- No work, no play. Most students agree that athletic participation helps them to focus on their academic efforts. In fact, David Casassa, a former swimmer and water polo player at Occidental College, says, “The only time I fell behind was the last two weeks of school, when I didn’t have sports and my time was unstructured.” Some schools require study halls for athletes, and some offer special academic programs, including mentoring, tutoring, and strict monitoring of athletes’ classroom performance and attendance. That kind of structure helps lots of students adjust.
- Diversity university. On the playing fields, students from various backgrounds meet as equals and often become friends. “You don’t have to like each other,” says Crystal Butcher, who played field hockey and lacrosse, “but you do have to accept each other and spend a lot of time together, which cuts away initial cultural barriers and preconceptions and often leads to friendship.”
- Homesick cure. Most first-year students miss family, friends, and home comforts. But as Clay Nunley, a former collegiate basketball player, found, “It wasn’t really too bad because I was so busy and my mind was kept occupied.”
- Stress less. Academic and social tensions sometimes run high at college, and physical activity is a great release. “It was a way to work out my frustrations,” says Kristin Carey.
- Money. Some Division I and II schools offer athletic scholarships ranging from partial awards to full stipends covering tuition, room, board, and fees. But beware: these grants are renewed yearly. If a student is injured or doesn’t make the team, the money is gone.
Athletics can make a difference in admission and after, but no reputable institution will admit unqualified students, no matter how great their athletic prowess. If student-athletes end up on academic probation, they don’t play. Ultimately, your college choice can’t be based solely on athletics. Only one athlete in 10,000 will go on to the pros, and the average pro career is only three or four years. How student-athletes perform in the classroom is what really counts. But if you have both academic and athletic ability, your chances of getting into the college of your choice are enhanced—and your chances of enjoying the experience are too. So, what should you do? Slip into your sports gear and go for it!

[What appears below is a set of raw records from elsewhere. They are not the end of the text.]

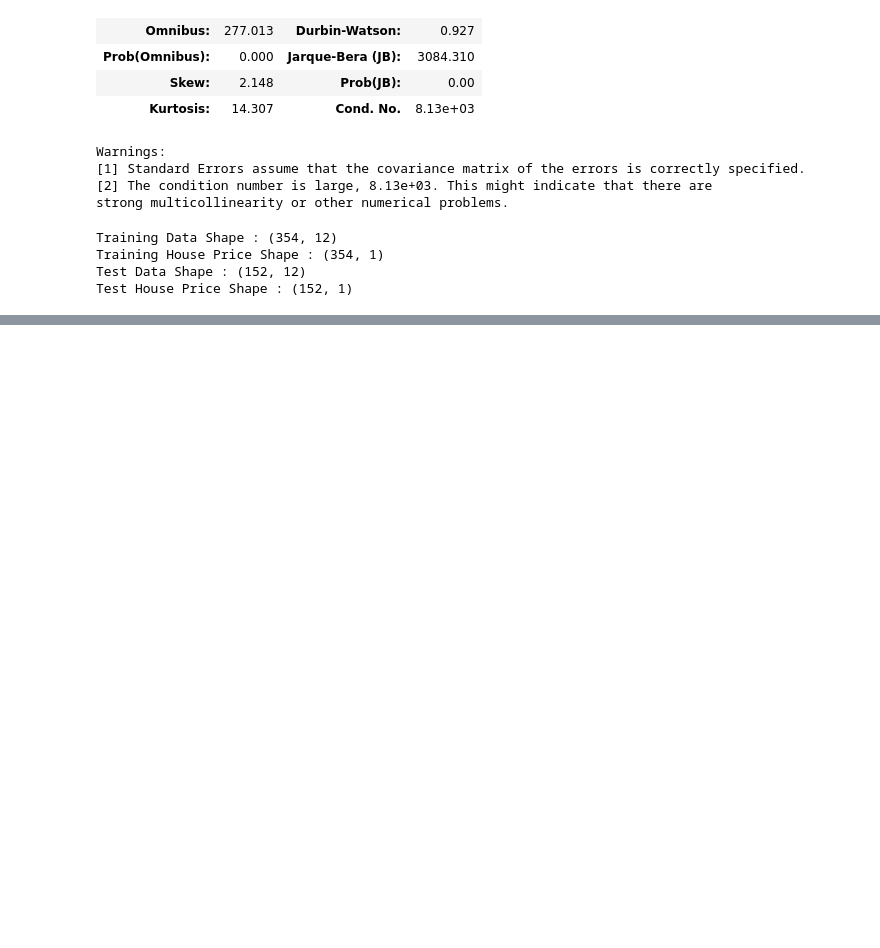
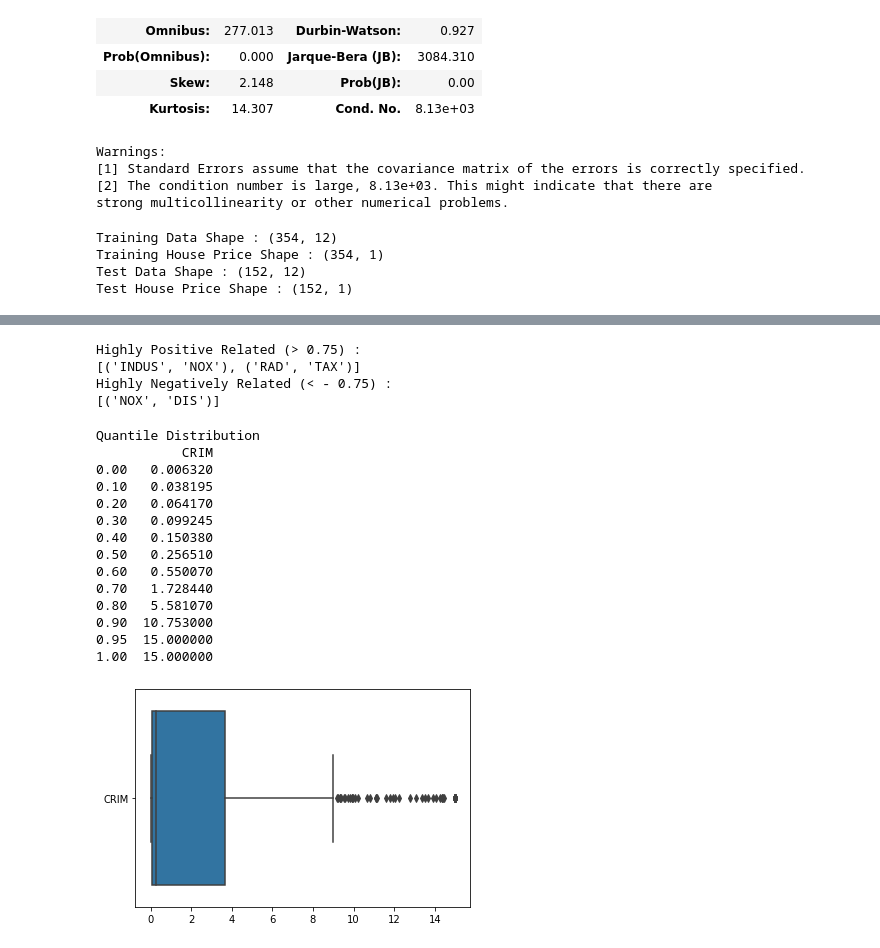
Before and after one commit to sandipanpaul21/Machine-Learning-in-Python-Code, a Jupyter notebook: 07_Simple_and_Multiple_Regression.ipynb, the cells around one changed output, grey strips where cells are left out. Cells and saved outputs as stored; diff of their text form; code cells hidden in the pictures; blank space fills up the shorter version.

```diff
--- a/07_Simple_and_Multiple_Regression.ipynb
+++ b/07_Simple_and_Multiple_Regression.ipynb
@@ -243,0 +278,70 @@ Mean Absolute Percentage Error : 49.65
+# %%
+# Find index of feature columns with correlation greater than 0.75
+Pos_corr_var=np.where(corr_matrix > 0.75)
+Pos_corr_var=[(corr_matrix.columns[x],corr_matrix.columns[y]) for x,y in zip(*Pos_corr_var) if x!=y and x<y]
+print("Highly Positive Related (> 0.75) : ")
+print(Pos_corr_var)
+
+# Find index of feature columns with correlation less than - 0.75
+Neg_corr_var=np.where(corr_matrix < -0.75)
+Neg_corr_var=[(corr_matrix.columns[x],corr_matrix.columns[y]) for x,y in zip(*Neg_corr_var) if x!=y and x<y]
+print("Highly Negatively Related (< - 0.75) : ")
+print(Neg_corr_var)
+
+# Inference :
+# Remove 'INDUS' / 'NOX', 'RAD'/'TAX , 'NOX'/'DIS'
+# Removing NOX
+independent_variables = independent_variables.drop(['NOX'], axis = 1)
+
+# Now out of 'RAD' & 'TAX' which one to remove ? VIF
+# %% [output]
+Highly Positive Related (> 0.75) :
+[('INDUS', 'NOX'), ('RAD', 'TAX')]
+Highly Negatively Related (< - 0.75) :
+[('NOX', 'DIS')]
+# %%
+# Import library for VIF
+from statsmodels.stats.outliers_influence import variance_inflation_factor
+
+def calc_vif(X):
+  # Calculating VIF
+  vif = pd.DataFrame()
+  vif["variables"] = X.columns
+  vif["VIF"] = [variance_inflation_factor(X.values, i) for i in range(X.shape[1])]
+  return(vif)
+
+calc_vif(independent_variables).sort_values("VIF")
+
+# VIF = 1, no correlation between the independent variable and the other variables
+# VIF exceeding 20 indicates high multicollinearity between this independent variable and the others
+
+# Inference :
+# Remove 'RM','TAX' and 'PTRATIO'
+
+independent_variables = independent_variables.drop(['RM', 'TAX', 'PTRATIO'], axis = 1)
+# %%
+# Now check Outlier in the data
+
+print("Quantile Distribution")
+print(pd.DataFrame(independent_variables['CRIM'].quantile([0, 0.1, 0.2, 0.3, 0.4, 0.5, 0.6, 0.7, 0.8, 0.9,0.95 ,1])))
+sns.boxplot(data = independent_variables, orient = 'h', order = ['CRIM'])
+
+# Inference :
+# Capping to 95% Datapoints
+independent_variables['CRIM'] = np.where(independent_variables['CRIM'] > 15, 15, independent_variables['CRIM'])
+# %% [output]
+Quantile Distribution
+           CRIM
+0.00   0.006320
+0.10   0.038195
+0.20   0.064170
+0.30   0.099245
+0.40   0.150380
+0.50   0.256510
+0.60   0.550070
+0.70   1.728440
+0.80   5.581070
+0.90  10.753000
+0.95  15.000000
+1.00  15.000000
+[figure, added]
```
Also changed, not shown: parts of 5 cells of this notebook.
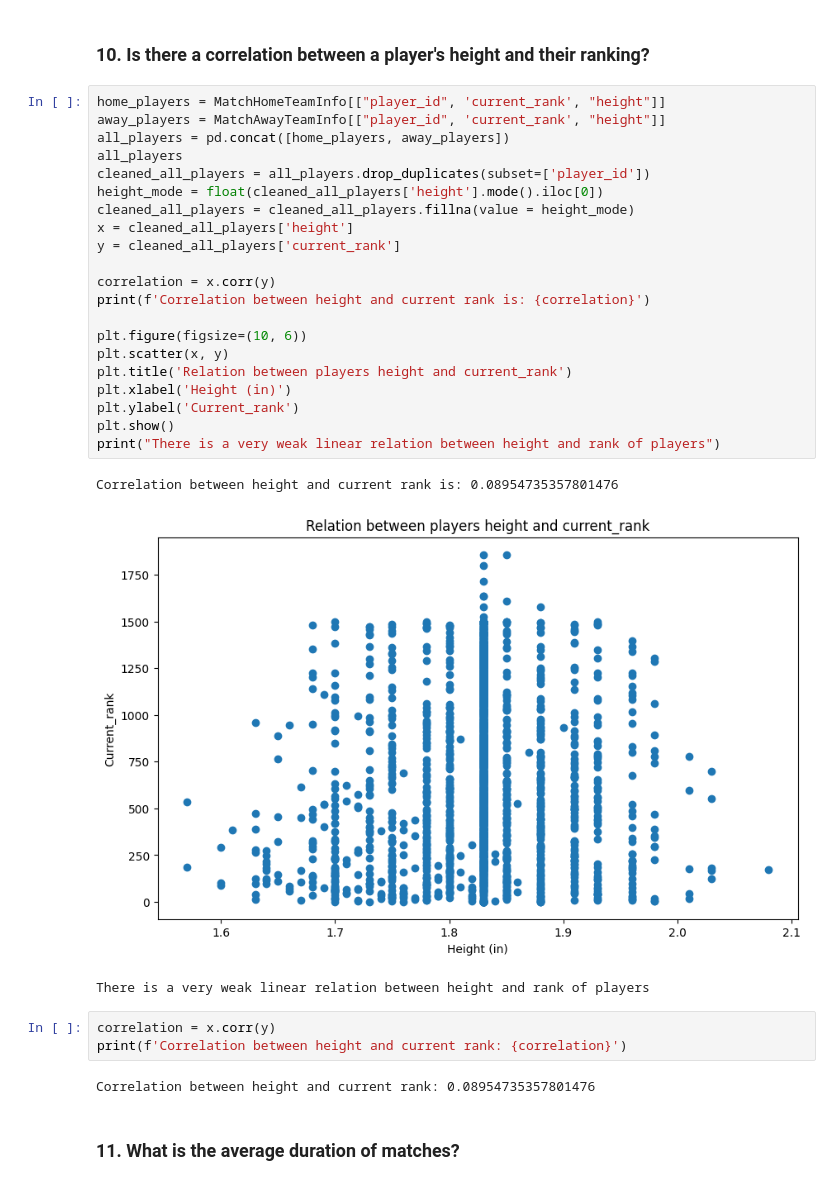
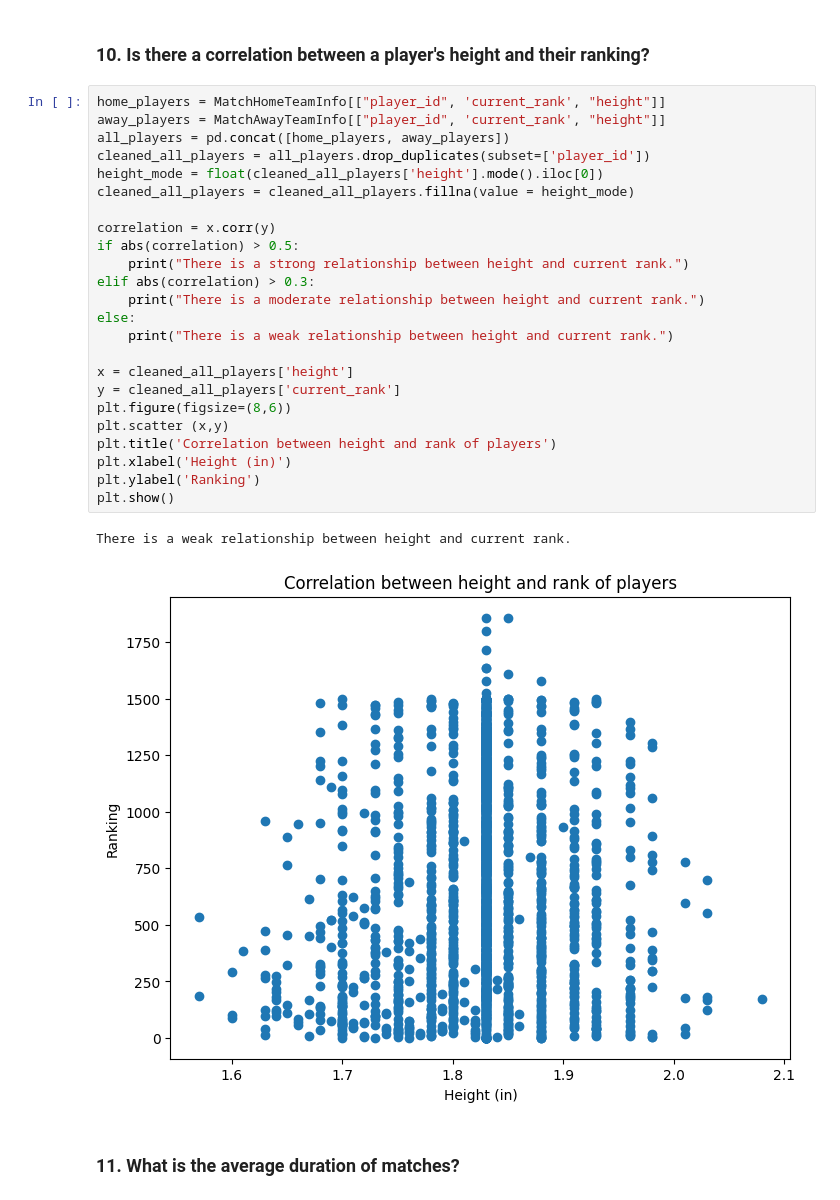
Before and after one commit to Mahlagha1994/Tennis-Games, a Jupyter notebook: notebooks/2-DATA ANALYZING.ipynb, the cells around one changed output. Cells and saved outputs as stored; diff of their text form.

```diff
--- a/notebooks/2-DATA ANALYZING.ipynb
+++ b/notebooks/2-DATA ANALYZING.ipynb
@@ -247,33 +239,30 @@ The player who won the most tournaments is: Kuramochi M.
 # %%
 home_players = MatchHomeTeamInfo[["player_id", 'current_rank', "height"]]
 away_players = MatchAwayTeamInfo[["player_id", 'current_rank', "height"]]
 all_players = pd.concat([home_players, away_players])
-all_players
 cleaned_all_players = all_players.drop_duplicates(subset=['player_id'])
 height_mode = float(cleaned_all_players['height'].mode().iloc[0])
 cleaned_all_players = cleaned_all_players.fillna(value = height_mode)
+
+correlation = x.corr(y)
+if abs(correlation) > 0.5:
+    print("There is a strong relationship between height and current rank.")
+elif abs(correlation) > 0.3:
+    print("There is a moderate relationship between height and current rank.")
+else:
+    print("There is a weak relationship between height and current rank.")
+
 x = cleaned_all_players['height']
 y = cleaned_all_players['current_rank']
-
-correlation = x.corr(y)
-print(f'Correlation between height and current rank is: {correlation}')
-
-plt.figure(figsize=(10, 6))
-plt.scatter(x, y)
-plt.title('Relation between players height and current_rank')
+plt.figure(figsize=(8,6))
+plt.scatter (x,y)
+plt.title('Correlation between height and rank of players')
 plt.xlabel('Height (in)')
-plt.ylabel('Current_rank')
+plt.ylabel('Ranking')
 plt.show()
-print("There is a very weak linear relation between height and rank of players")
 # %% [output]
-Correlation between height and current rank is: 0.08954735357801476
+There is a weak relationship between height and current rank.
-[figure, old version]
+[figure, new version]
-There is a very weak linear relation between height and rank of players
-# %%
-correlation = x.corr(y)
-print(f'Correlation between height and current rank: {correlation}')
-# %% [output]
-Correlation between height and current rank: 0.08954735357801476
 # %% [markdown]
 ### 11.	What is the average duration of matches?
 # %% [markdown]
```
Also changed, not shown: parts of 7 cells of this notebook, 1 other file.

To learn more about the role athletics plays in higher education, check out our College Athletics section.